Object. Cortical stimulation mapping has traditionally relied on disruption of object naming to define essential language areas. In this study, the authors reviewed the use of a different language task, verb generation, in mapping language. This task has greater use in brain imaging studies and may be used to test aspects of language different from those of object naming.
Methods. In 14 patients, cortical stimulation mapping performed using a verb generation task provided a map of language areas in the frontal and temporoparietal cortices. These verb generation maps often overlapped object naming ones and, in many patients, different areas of cortex were found to be involved in the two functions. In three patients, stimulation mapping was performed during the initial performance of the verb generation task and also during learned performance of the task. Parallel to findings of published neuroimaging studies, a larger area of stimulated cortex led to disruption of verb generation in response to stimulation during novel task performance than during learned performance.

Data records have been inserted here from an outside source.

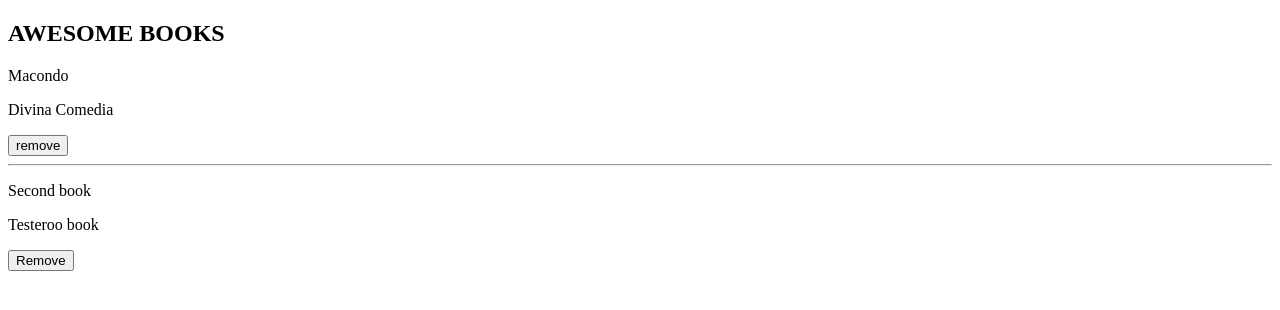
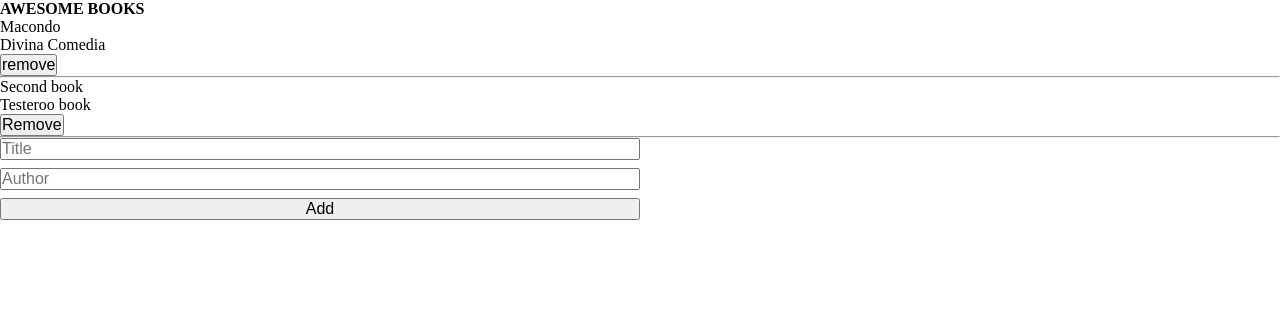
Before and after one commit to RuriEnciso/Awesome_books2, a plain HTML site: page index.html in a window 1280 px wide. Drawn offline with Linux system fonts and the light colour scheme.

Commit message:
Add form section

```diff
--- a/index.html
+++ b/index.html
@@ -3,6 +3,7 @@
 <head>
     <meta charset="UTF-8">
     <meta name="viewport" content="width=device-width, initial-scale=1.0">
+    <link rel="stylesheet" href="style.css">
     <title>Awesome Books</title>
 </head>
 <body>
@@ -17,9 +18,14 @@
         <p>Second book</p>
         <p>Testeroo book</p>
         <button>Remove</button>
+        <hr>
     </second>
     <section>
-
+        <form action="">
+            <input class="inputs" type="text" placeholder="Title">
+            <input class="inputs" type="text" placeholder="Author">
+            <button type="submit">Add</button>
+        </form>
     </section>
 
 
--- a/style.css
+++ b/style.css
@@ -0,0 +1,14 @@
+* {
+  margin: 0;
+  padding: 0;
+  box-sizing: border-box;
+  font-size: 16px;
+}
+
+form {
+  display: flex;
+  flex-flow: column nowrap;
+  width: 50%;
+  height: auto;
+  gap: 0.5rem;
+}
```
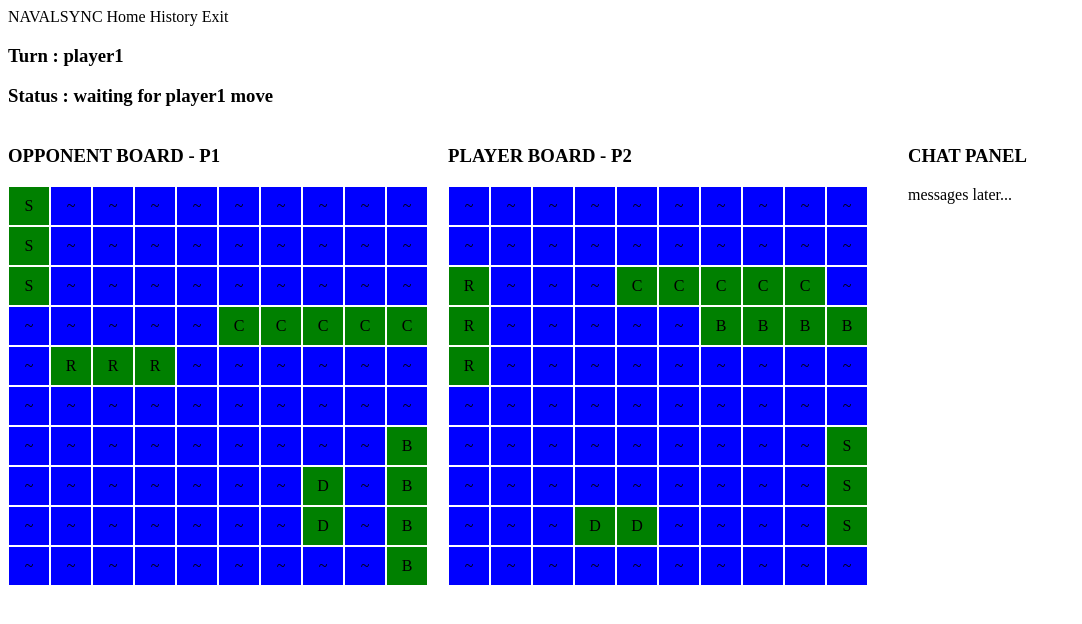
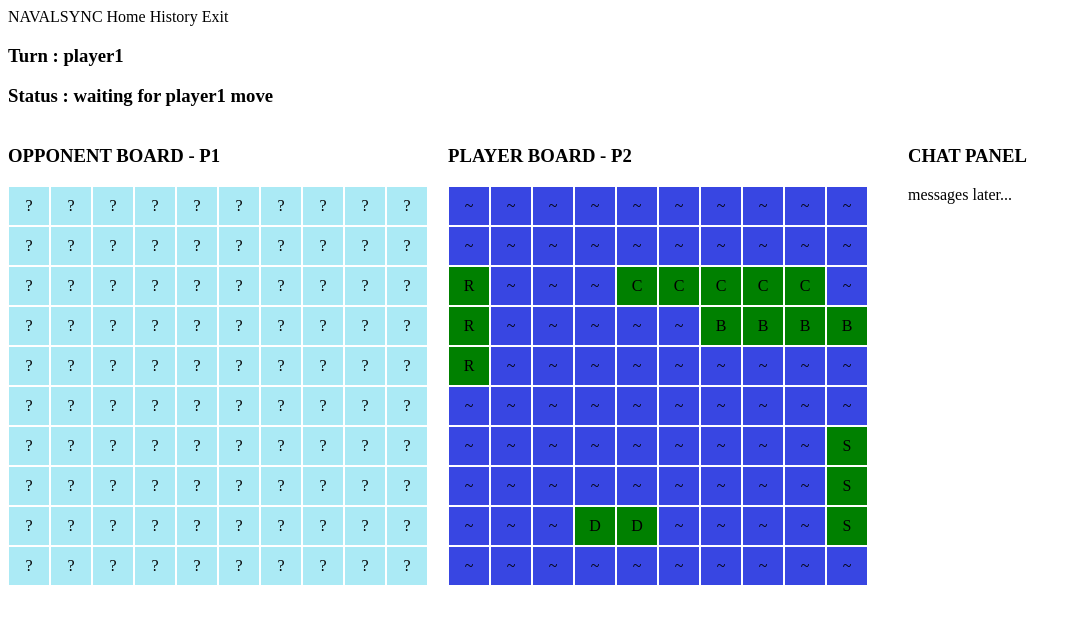
Before and after one commit to nikhilbhagat7/NavalSync, a React (Vite) app in the folder client/: page / in a window 1280 px wide. Shown: the top 624 px of the page, without its empty margins (0-1082 px from the left). Built offline with nearby package versions, Linux system fonts and the light colour scheme.

Commit message:
Connected React gameplay with bot automation and fog of war rendering

```diff
--- a/client/src/components/BoardGrid.jsx
+++ b/client/src/components/BoardGrid.jsx
@@ -1,18 +1,24 @@
-const BoardGrid = ({ title, board, onCellClick}) => {
+const BoardGrid = ({ title, board, onCellClick, isOpponentBoard}) => {
 
-  // const cellStyle = (cell) => {
-  //   background:
-  //     cell === "X" ? "red" :
-  //     cell === "O" ? "gray" :
-  //     cell === "~" ? "blue" :
-  //     "green"
-  // };
+  const shipSymbols = ["C","B","S","R","D"];
+
   return (
+
     <section>
       <h3>{title}</h3>
         {board.map((row, rowIndex) => (
-          <div id={rowIndex}>
-            {row.map((elem, colIndex) => (
+          <div key={rowIndex}>
+            {row.map((elem, colIndex) => {
+
+              const isShip = shipSymbols.includes(elem);
+              const isWater = (elem==="~");
+              let displayValue;
+              if(isOpponentBoard && (isShip||isWater))
+                displayValue = "?"
+              else
+                displayValue = elem;
+
+              return(
                 <span
                 onClick = {() => onCellClick(rowIndex, colIndex)}
                 key={colIndex}
@@ -23,14 +29,16 @@ const BoardGrid = ({ title, board, onCellClick}) => {
                   width:"20px",
                   textAlign:"center",
                   background:
-                  elem === "X" ? "red" :
-                  elem === "O" ? "gray" :
-                  elem === "~" ? "blue" :
+                    displayValue === "X" ? "rgb(255, 81, 46)" :
+                    displayValue === "O" ? "gray" :
+                    displayValue === "~" ? "#3846e2" :
+                    displayValue === "?" ? "#abeaf5" :
                     "green"
                 }}>
-                {elem}
+                  {displayValue}
                 </span>
-            ))}
+              )
+            })}
           </div>
         ))}
     </section>
--- a/client/src/components/GameScreen.jsx
+++ b/client/src/components/GameScreen.jsx
@@ -17,15 +17,39 @@ const GameScreen = () => {
     console.log(`BEFORE : ${game.status}`)
     if (game.winner) return;
     if (game.currentTurn === "player1" && boardClicked !== "opponent") return;
-    if (game.currentTurn === "player2" && boardClicked !== "player") return;
+    if (game.currentTurn === "player2") return;
+    // if (game.currentTurn === "player2" && boardClicked !== "player") return; //for Player vs Player
 
     const result = game.playTurn(row, col);
-    if (result === "already attacked") return;
+    if(result === "already attacked") return;
+
+    //// Player vs Dumb Bot :( jsut for now
+    if (!game.winner && game.currentTurn === "player2")
+    {
+      setTimeout(() => {
+        botAttack(row, col);
+      }, 500);
+    }
 
     forceRender(n => n + 1); // just triggers re-render
-    // ^ edge case like: "hit" followed by another "hit" where setLastResult(result) the second time does nothing
+    // ^ edge case like: "hit" followed by another "hit" where setLastResult(result) the second time does nothing as react renders when state changes not to any change in variables
     console.log(`AFTER : ${game.status}`)
   };
+
+  //basic bot to play agiant player
+  const botAttack = (row, col) => {
+    if (game.winner) return;
+
+    let result = "already attacked";
+    while(result === "already attacked"){
+      const row = Math.floor(Math.random() * 10);
+      const col = Math.floor(Math.random() * 10);
+      result = game.playTurn(row, col);
+    }
+
+    forceRender(n => n+1);// just triggers re-render
+    console.log(`BOT MAKES MOVE`);
+  }
 
   return(
     <>
@@ -45,11 +69,13 @@ const GameScreen = () => {
             title="OPPONENT BOARD - P1"
             board={opponentBoard}
             onCellClick={(row,col)=>handleAttack(row,col,"opponent")}
+            isOpponentBoard={true}
           />
           <BoardGrid
             title="PLAYER BOARD - P2"
             board={playerBoard}
-            onCellClick={(row,col)=>handleAttack(row,col,"player")}
+            onCellClick={(row,col)=>handleAttack(row,col,"player")}    // no bot
+            isOpponentBoard={false}
           />
         </div>
         <ChatPanel />
```
Lines whose indentation alone changed are shown as unchanged.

Conclusions. Results of cortical stimulation mapping closely resemble those of functional neuroimaging when both implement the verb generation task. The precise map of the temporoparietal language cortex depends on the task used for mapping.